Greece‘s future is on the knife-edge, and according to the WTTC, impact on tourism industry will considerably affect Greek economy. Leaving the euro will make all exports, including tourism, much cheaper, so the tourism industry will experience a boost. On the other hand, imports will become more expensive with the new currency and the standard of living will considerably drop. The economic disturbance may put off tourists until the country stabilizes.

Is Greece staying in EU?

Grexit will inflict pain to Greek economy. It will experience a huge devaluation, explosion of public debt, and will seriously shake its confidence. If it decides to leave EU the possible results will be discontent and political instability. Will a fresh election be an answer to regaining power before the crisis gets out of hand? Regardless of the election results, the country will surely face a set of formidable political and economic challenges that will greatly affect their position in Europe.

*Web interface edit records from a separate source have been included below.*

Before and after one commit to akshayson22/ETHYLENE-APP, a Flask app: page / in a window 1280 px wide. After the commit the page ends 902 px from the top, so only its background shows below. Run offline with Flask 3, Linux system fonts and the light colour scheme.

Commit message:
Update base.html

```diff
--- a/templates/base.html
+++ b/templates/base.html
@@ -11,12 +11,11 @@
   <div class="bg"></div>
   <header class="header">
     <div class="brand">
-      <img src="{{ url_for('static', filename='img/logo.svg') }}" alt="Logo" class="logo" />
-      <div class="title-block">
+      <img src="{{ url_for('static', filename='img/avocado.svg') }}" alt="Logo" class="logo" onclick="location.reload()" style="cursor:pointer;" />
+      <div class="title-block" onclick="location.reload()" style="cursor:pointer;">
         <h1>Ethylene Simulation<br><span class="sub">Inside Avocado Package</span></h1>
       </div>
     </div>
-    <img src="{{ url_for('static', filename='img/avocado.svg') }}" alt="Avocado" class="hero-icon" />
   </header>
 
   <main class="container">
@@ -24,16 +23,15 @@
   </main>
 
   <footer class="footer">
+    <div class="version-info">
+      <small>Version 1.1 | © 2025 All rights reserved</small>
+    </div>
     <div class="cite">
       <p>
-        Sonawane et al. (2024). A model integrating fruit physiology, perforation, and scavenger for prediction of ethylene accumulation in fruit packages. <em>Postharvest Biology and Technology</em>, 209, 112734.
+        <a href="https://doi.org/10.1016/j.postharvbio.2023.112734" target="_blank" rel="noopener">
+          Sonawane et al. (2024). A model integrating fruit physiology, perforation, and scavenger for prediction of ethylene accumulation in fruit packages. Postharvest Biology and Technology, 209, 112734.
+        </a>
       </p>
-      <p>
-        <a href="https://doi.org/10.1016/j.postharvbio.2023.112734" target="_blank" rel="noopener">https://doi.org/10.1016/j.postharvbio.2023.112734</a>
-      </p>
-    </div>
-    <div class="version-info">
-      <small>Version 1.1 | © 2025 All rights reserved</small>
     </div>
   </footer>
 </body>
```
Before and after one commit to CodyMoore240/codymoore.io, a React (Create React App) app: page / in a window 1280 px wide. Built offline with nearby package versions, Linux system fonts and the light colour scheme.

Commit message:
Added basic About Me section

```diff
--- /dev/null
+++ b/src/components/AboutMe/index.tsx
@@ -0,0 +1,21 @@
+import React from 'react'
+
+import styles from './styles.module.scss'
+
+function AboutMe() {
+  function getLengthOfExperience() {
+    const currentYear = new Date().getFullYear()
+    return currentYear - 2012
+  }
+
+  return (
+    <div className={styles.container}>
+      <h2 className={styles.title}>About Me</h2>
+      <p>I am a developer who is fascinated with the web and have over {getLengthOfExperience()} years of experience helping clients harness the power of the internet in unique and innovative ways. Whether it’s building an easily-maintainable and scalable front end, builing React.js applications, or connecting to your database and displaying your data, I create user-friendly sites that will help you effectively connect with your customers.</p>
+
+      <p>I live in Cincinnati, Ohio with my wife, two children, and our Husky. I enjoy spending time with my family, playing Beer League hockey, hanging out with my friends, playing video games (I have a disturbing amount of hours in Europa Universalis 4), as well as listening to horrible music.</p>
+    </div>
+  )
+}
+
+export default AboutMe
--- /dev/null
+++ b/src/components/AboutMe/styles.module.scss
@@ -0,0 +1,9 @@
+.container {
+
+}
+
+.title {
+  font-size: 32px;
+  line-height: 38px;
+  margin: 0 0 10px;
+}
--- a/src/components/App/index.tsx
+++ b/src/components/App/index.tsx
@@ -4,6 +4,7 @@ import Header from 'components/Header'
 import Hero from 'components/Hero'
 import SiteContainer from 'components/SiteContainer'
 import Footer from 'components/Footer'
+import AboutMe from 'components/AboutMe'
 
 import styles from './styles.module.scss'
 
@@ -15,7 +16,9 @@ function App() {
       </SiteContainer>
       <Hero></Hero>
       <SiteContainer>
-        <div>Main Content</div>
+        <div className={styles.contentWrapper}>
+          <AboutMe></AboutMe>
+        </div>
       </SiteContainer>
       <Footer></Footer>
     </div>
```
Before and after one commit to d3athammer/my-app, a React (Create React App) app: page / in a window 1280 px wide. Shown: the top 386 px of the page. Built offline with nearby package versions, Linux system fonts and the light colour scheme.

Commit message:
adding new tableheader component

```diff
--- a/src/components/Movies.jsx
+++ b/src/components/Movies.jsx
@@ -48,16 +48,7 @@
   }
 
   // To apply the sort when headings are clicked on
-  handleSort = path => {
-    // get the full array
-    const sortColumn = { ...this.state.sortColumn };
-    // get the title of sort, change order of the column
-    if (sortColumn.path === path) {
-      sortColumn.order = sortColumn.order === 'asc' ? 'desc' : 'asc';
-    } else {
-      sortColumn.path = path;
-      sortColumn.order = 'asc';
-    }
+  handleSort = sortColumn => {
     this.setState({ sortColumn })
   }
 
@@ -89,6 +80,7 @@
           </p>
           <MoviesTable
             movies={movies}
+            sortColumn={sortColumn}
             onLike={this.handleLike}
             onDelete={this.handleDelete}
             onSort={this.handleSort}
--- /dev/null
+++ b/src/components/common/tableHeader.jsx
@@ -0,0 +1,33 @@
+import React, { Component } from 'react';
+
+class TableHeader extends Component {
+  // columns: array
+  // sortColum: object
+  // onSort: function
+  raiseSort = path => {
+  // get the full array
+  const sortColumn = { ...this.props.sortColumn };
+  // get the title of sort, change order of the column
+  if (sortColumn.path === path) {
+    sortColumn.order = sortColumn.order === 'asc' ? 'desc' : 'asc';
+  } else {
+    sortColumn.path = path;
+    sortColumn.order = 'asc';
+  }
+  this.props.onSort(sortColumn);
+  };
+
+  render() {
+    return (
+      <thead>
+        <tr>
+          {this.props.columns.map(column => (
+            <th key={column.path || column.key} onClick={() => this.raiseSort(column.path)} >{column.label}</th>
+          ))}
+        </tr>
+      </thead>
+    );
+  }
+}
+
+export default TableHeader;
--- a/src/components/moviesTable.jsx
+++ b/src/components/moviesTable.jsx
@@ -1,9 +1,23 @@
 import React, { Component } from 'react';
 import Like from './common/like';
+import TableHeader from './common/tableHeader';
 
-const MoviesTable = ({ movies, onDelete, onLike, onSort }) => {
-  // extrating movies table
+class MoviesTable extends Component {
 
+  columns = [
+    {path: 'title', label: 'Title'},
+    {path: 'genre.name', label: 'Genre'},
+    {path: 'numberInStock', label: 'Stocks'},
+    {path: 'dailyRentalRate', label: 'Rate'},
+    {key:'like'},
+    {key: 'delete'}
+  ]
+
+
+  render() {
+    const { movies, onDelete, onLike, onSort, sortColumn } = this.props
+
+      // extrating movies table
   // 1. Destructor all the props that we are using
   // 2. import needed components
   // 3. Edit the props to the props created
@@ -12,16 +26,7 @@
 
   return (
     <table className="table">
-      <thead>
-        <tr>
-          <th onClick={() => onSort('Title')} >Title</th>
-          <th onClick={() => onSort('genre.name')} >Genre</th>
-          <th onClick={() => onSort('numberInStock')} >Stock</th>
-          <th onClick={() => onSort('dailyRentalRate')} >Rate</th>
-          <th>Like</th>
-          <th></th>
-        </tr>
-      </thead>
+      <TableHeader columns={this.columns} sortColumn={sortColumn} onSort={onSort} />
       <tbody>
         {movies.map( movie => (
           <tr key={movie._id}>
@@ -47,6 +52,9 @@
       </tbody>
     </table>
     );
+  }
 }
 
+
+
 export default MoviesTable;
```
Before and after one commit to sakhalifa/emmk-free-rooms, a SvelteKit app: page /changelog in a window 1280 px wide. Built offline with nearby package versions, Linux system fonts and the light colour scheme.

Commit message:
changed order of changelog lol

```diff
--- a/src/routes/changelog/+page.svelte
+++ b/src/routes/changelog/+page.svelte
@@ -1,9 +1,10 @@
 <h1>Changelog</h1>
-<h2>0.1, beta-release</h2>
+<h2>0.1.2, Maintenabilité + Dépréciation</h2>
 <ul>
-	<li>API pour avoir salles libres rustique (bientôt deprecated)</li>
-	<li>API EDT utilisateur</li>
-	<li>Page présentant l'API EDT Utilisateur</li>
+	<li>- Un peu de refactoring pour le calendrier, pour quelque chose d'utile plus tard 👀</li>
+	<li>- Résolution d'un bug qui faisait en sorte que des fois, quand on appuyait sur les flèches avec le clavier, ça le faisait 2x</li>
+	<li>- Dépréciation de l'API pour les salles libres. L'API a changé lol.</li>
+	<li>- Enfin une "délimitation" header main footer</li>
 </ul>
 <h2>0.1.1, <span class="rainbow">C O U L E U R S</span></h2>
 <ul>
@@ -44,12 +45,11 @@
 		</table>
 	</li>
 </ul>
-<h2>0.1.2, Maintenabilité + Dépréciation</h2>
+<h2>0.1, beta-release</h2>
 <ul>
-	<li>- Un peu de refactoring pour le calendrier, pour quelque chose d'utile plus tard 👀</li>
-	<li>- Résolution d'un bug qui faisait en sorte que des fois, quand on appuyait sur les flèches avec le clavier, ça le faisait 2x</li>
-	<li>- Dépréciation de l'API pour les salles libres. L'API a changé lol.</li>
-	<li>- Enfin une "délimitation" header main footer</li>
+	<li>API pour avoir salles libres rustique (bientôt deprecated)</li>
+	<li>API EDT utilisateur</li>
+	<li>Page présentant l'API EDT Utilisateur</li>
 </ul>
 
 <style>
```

If Greece decides to stay in EU, the banks will collapse and they will not have access to essential imports (gasoline, medicine, food). The economic crisis can turn to a humanitarian! If they decide leave the Eurozone, they should not rely on the support of ECB providing emergency liquidity, so they would be forced to introduce a parallel currency.

If Greece decides to go, the future currency is far from certain. Greek banks will remain closed and creditors have confirmed that they will not propose a new bailout. European commission and ECB must make a thorough analysis to see how a new Greek aid request will affect the stability of the Eurozone. Over the past few years, the Greece debate is about preserving their membership and protecting the currency. But now the leaders consider Greece as an entity that has a strategic and cultural significance for Europe. On the other hand, Greeks are worried too because they would have to choose between the order and the chaos!

To conclude, in this tough Greek vs EU play-off, both teams have rights and wrongs on their side. But one thing is clear: there are no fundamental political changes without long-term guarantees.

How the Greeks will vote and what will follow? However they vote, it‘s likely that they will face austerity either way! Without the EU financial help the money in banks will drain.The isolation inside their own hideaway will not be a good thing. If there‘s even a little hope, the austerity will suck out all the corruption and lead to transparency in their system; only then the real reformation will be possible. The Greek problem is not simple at all. It‘s not only a matter of currency and the Eurozone, it’s also a geopolitical matter that has to be approached wisely! Dramatic decisions can bring only troubles! Both EU and Greece should learn to negotiate with incentives, not threats if they want to envisage the horizon of hope!